Most of the new burger men had specific role models and aspirations as they entered the market. Hess had decided that Elevation would not only model itself after the burger joints of his West Coast youth (In-N-Out, Burgerville) but would also reflect one of his concerns as a former legislative aide on Capitol Hill, namely the growing number of deaths attributed to antibiotic resistance. He wanted to give burgers a better reputation, or at least stop using meat from cattle that have been given antibiotics.
Bucher, on the other hand, sought inspiration at the top of the fine-dining food chain: fat-cat American steakhouses. His prime-beef carcasses are dry-aged in Baltimore before they're butchered, ground and turned into loosely formed patties by a machine that Bucher modified to his exact specs. Those patties are delivered fresh daily and thrown on a gas-fired grill with lava rocks, not a greasy flattop. "We want [to take] that steak that you eat at Morton's or the Palm and grind it and serve it," Bucher says. "From our standpoint, it's not cheap."
Then there's the story of Z-Burger, which opened in April near Tenley Circle. It is owned by Peter Tabibian, who slogged along as a Jerry's Subs & Pizza franchisee for more than a decade. His new operation may have a broader menu (and less utilitarian decor) than Five Guys, but Z-Burger is as close as you can get to an outright homage to D.C.'s famous chain. "Five Guys is a great company," Tabibian says. "They have a lot of money, and they started with nothing. They're an inspiration to everybody."
Tabibian is certainly ripping a page from the Five Guys playbook when it comes to expansion. Z-Burger already has five more locations in the pipeline: one each in Glover Park, Dupont Circle, Adams Morgan, Georgetown and Arlington. Others are on the way, Tabibian says. "We have enough money that I can open up 100 of these locations at one time and buy the buildings," Tabibian says. "I'm serious."

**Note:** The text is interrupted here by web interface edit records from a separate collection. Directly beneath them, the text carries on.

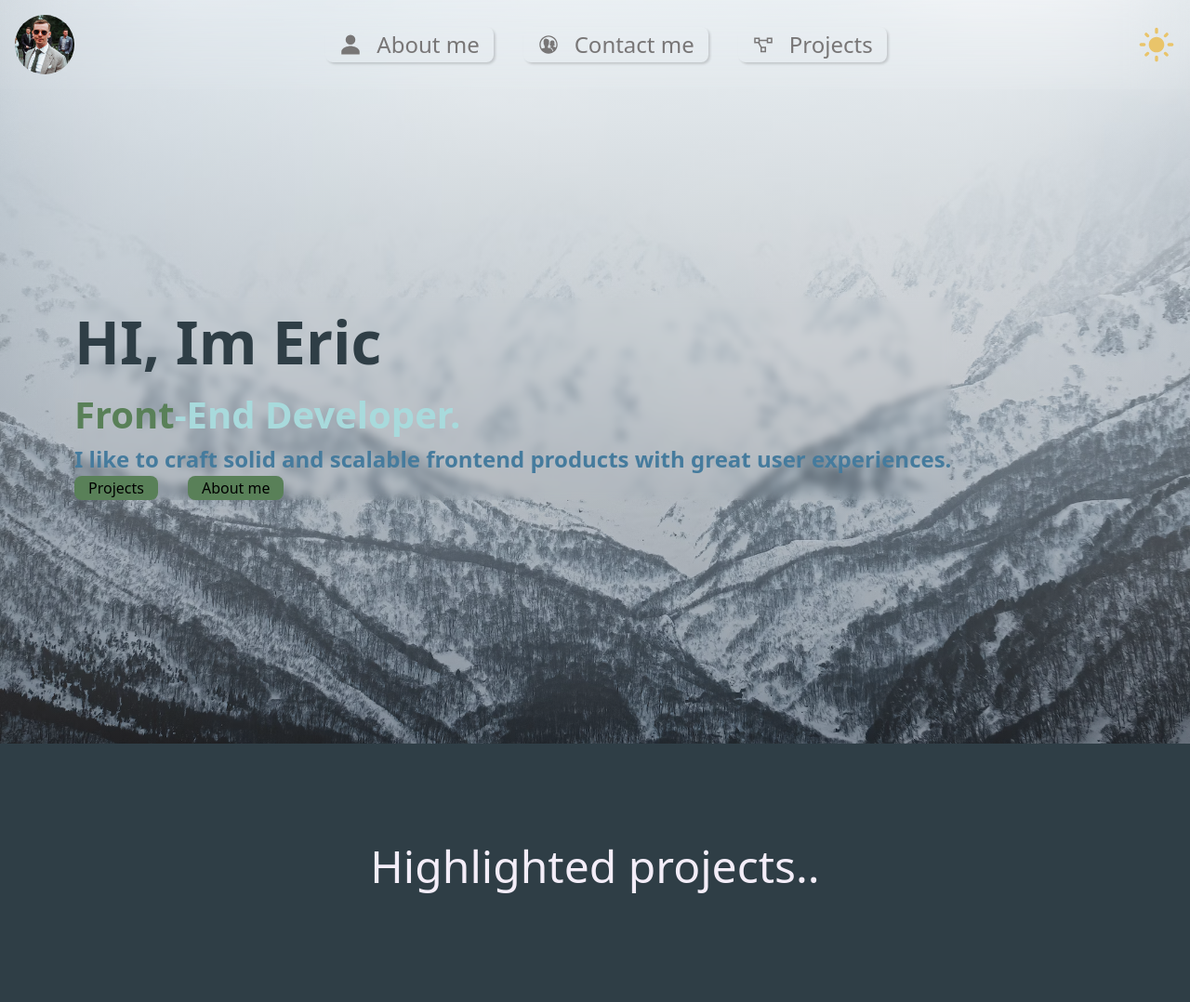
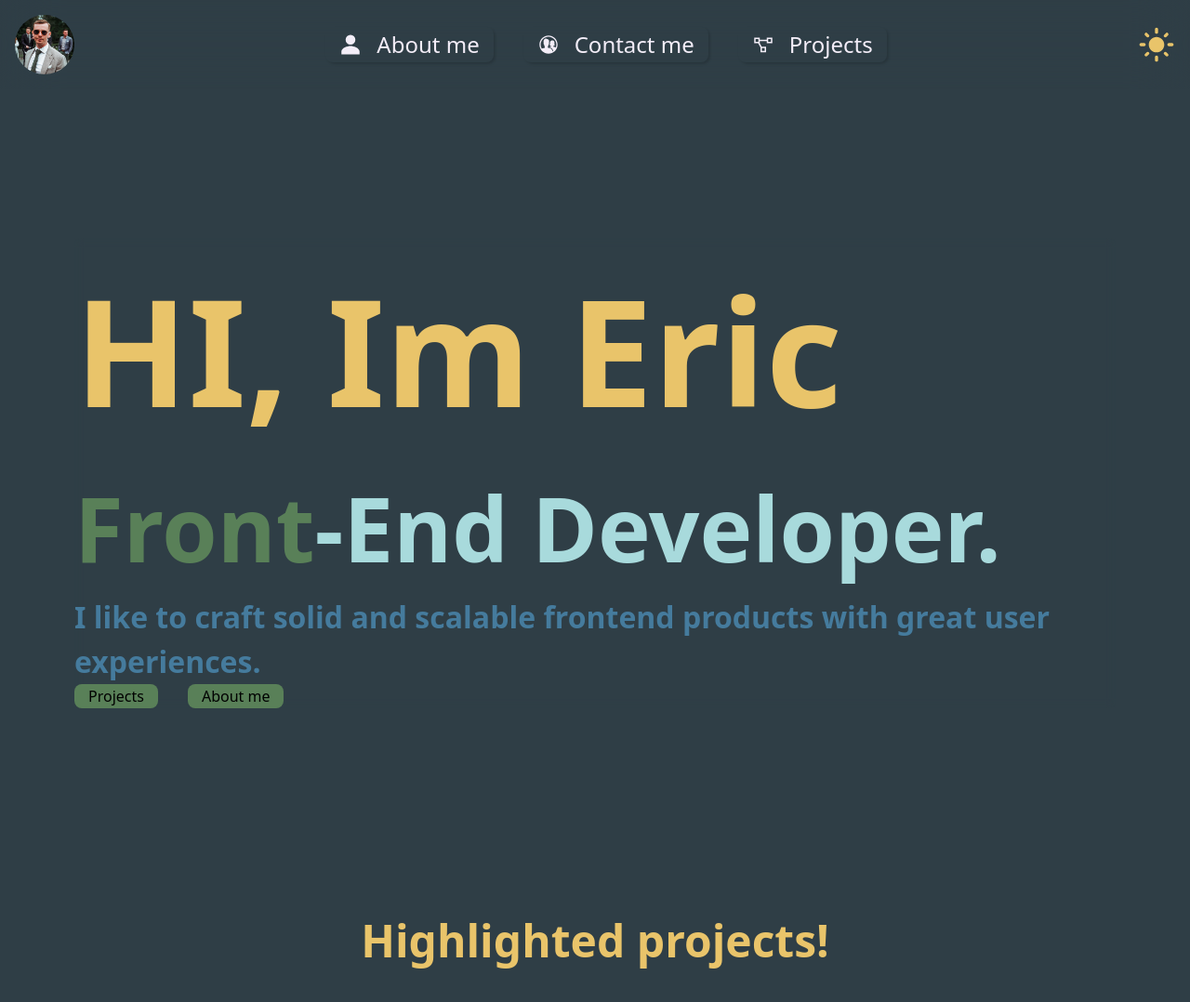
Before and after one commit to EricClasson/Portfolio-React, a React (Vite) app: page / in a window 1280 px wide. Shown: the top 1078 px of the page at 93% size. Built offline with nearby package versions, Linux system fonts and the light colour scheme; no server answers.

Commit message:
adding styles

```diff
--- a/src/View/Projects.jsx
+++ b/src/View/Projects.jsx
@@ -40,7 +40,7 @@ const Projects = () => {
   ];
   return (
     <div className="Work-main">
-      <h2>Highlighted projects..</h2>
+      <h2>Highlighted projects!</h2>
 
       <div className="work-content">
         {/* Propsar och mapar genom arrayen så det skapas en ny div och skriv dess innehåll skrivs ut */}
@@ -57,7 +57,7 @@ const Projects = () => {
         ))}
       </div>
       <div className="Listofrepo-api-container text-center">
-        <h2>More repositorys on github</h2>
+        <h2>More Github</h2>
         <Apifetchcomponents />
         <a
           href="https://github.com/EricClasson"
--- a/src/components/Aboutme/aboutme.scss
+++ b/src/components/Aboutme/aboutme.scss
@@ -15,7 +15,8 @@
 .aboutme-container > h2 {
   text-align: center;
   font-size: var(--fontsizeh2main);
-  font-weight: var(--fontwightmai);
+  font-weight: var(--fontwightmain);
+  color: var(--color2-yellow);
 }
 
 .textaboutme-container {
--- a/src/components/Header/header.scss
+++ b/src/components/Header/header.scss
@@ -1,20 +1,11 @@
 .header-container {
   height: 50rem;
   position: relative;
-  bottom: 6rem;
-  background-image: linear-gradient(
-      to bottom,
-      rgba(255, 255, 255, 0.61),
-      rgba(35, 34, 34, 0.333)
-    ),
-    url(../../assets/japan.avif);
-  background-size: cover;
-  background-position: center;
 }
 
 .frontinfo {
   position: absolute;
-  top: 20rem;
+  top: 10rem;
   left: 5rem;
   margin-right: 5rem;
   background-color: transparent;
@@ -22,12 +13,12 @@
 }
 
 .frontinfo > h1 {
-  font-size: 4rem;
-  color: var(--heroh1);
+  font-size: 10rem;
+  color: var(--color2-yellow);
 }
 
 .frontinfo > h2 {
-  font-size: 2.5rem;
+  font-size: 6rem;
   color: #598058;
 }
 
@@ -36,7 +27,7 @@
 }
 
 .frontinfo > p {
-  font-size: 1.5rem;
+  font-size: 2rem;
   color: #457b9d;
   font-weight: 700;
 }
@@ -58,9 +49,12 @@
 
 @media (max-width: 600px) {
   .frontinfo > h1 {
+    font-size: 4rem;
+  }
+
+  .frontinfo > h2 {
     font-size: 2rem;
   }
-
   .frontinfo > p {
     font-size: 1rem;
   }
--- a/src/components/Navbar/navbar.scss
+++ b/src/components/Navbar/navbar.scss
@@ -43,7 +43,7 @@
   font-size: 1.5rem;
   font-weight: 400;
   border-radius: var(--btn-borderradius);
-  color: rgb(120, 118, 118);
+  color: var(--text);
 
   &:hover {
     border-bottom: 2px solid rgb(194, 147, 147);
--- a/src/components/Work-repo/work.scss
+++ b/src/components/Work-repo/work.scss
@@ -3,11 +3,13 @@
   flex-direction: column;
   align-items: center;
   gap: 7rem;
+  margin-top: 5rem;
 }
 
 .Work-main > h2 {
   font-size: var(--fontsizeh2main);
-  font-weight: var(--fontwightmai);
+  font-weight: var(--fontwightmain);
+  color: var(--color2-yellow);
   text-align: center;
 }
 
@@ -36,6 +38,10 @@ a {
 .Work-container > img {
   border-radius: var(--box-borderradius);
   aspect-ratio: 16/9;
+}
+
+.Work-container:hover {
+  transform: translateZ(0.04px);
 }
 
 .btns-work-container {
@@ -86,7 +92,8 @@ a {
 
 .Listofrepo-api-container > h2 {
   font-size: var(--fontsizeh2main);
-  font-weight: var(--fontwightmai);
+  font-weight: var(--fontwightmain);
+  color: var(--color2-yellow);
 }
 .Apifetch-container {
   display: grid;
@@ -114,7 +121,6 @@ a {
 .githubstats {
   position: relative;
   display: grid;
-
   color: var(--text);
   gap: 4rem;
   box-shadow: var(--boxshadow);
@@ -190,18 +196,6 @@ li > p {
   transform-origin: right;
 }
 
-// .btn-api:hover {
-//   animation: animation 1.2s 3 linear;
-// }
-// @keyframes animation {
-//   50% {
-//     color: rgb(136, 120, 120);
-//   }
-//   100% {
-//     color: #f00;
-//   }
-// }
-
 .btn-github {
   font-size: 1.5rem;
   text-align: center;
--- a/src/components/contactme/contactme.scss
+++ b/src/components/contactme/contactme.scss
@@ -15,7 +15,7 @@
 }
 .contactme-container > h2 {
   font-size: var(--fontsizeh2main);
-  font-weight: var(--fontwightmai);
+  font-weight: var(--fontwightmain);
 }
 
 label {
--- a/src/index.scss
+++ b/src/index.scss
@@ -81,7 +81,7 @@ h6 {
   --contact-bg: #ffe5ec;
   --boxshadow: rgba(229, 229, 233, 0.2) 0px 7px 29px 0px;
   --2apicolor: #0f4c5c;
-  --halfmoon: #f8f5fa;
+  --halfmoon: #e2d0ee;
   --heroh1: #2f3e46;
 }
 
@@ -100,7 +100,7 @@ h6 {
   --box-borderradius: 1rem;
 
   --fontsizeh2main: 3rem;
-  --fontwightmain: 600;
+  --fontwightmain: 900;
 }
 
 body {
```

Z-Burger isn't the only new place with empire-building aspirations. Hess's Elevation Burger, which opened in 2006, has signed contracts for more than 20 franchises, including restaurants in New Jersey, Philadelphia and Northern Virginia. His research indicates that the U.S. market could sustain between 500 and 700 Elevation Burger locations. Hess isn't ruling out the possibility of nationwide expansion. Nor is Racosky at Big Buns, which opened in June 2007: "My goal is to have as many of these as there are McDonald's in the world," the owner says.
The question, of course, is this: Is there enough appetite to support all these burger joints, no matter how upscale their products? More such places, after all, have just opened or are headed our way. On Monday, 2008 "Top Chef" contestant Spike Mendelsohn launched his Good Stuff Eatery on the Hill, and Mendelsohn has been yakking a lot about opening more of his "handcrafted" burger houses in the District and other cities. A week earlier, local steakhouse maverick Michael Landrum opened Ray's Butcher Burgers several doors down from his Ray's the Steaks restaurant in Arlington, and the California-based chain Fatburger has been eyeing the local market, too. What's more, another California chain, the Counter, has a major assault planned on the area, promising locations in Reston, Arlington, the District and Baltimore.
The Burger Joint's Bucher, for one, says all the folks with dollar signs in their eyes ought to be careful. Much of the recent burger mania, he says, is economy-driven, as in we're gobbling down greasy meat to ease the pain of our higher debts and lower home values. Once the economy improves, diners are "not going to go out for burger. They're going to spend more money" on fancier restaurants again, he says. "It'll happen naturally."
Tim Carman writes the Young and Hungry column for Washington City Paper.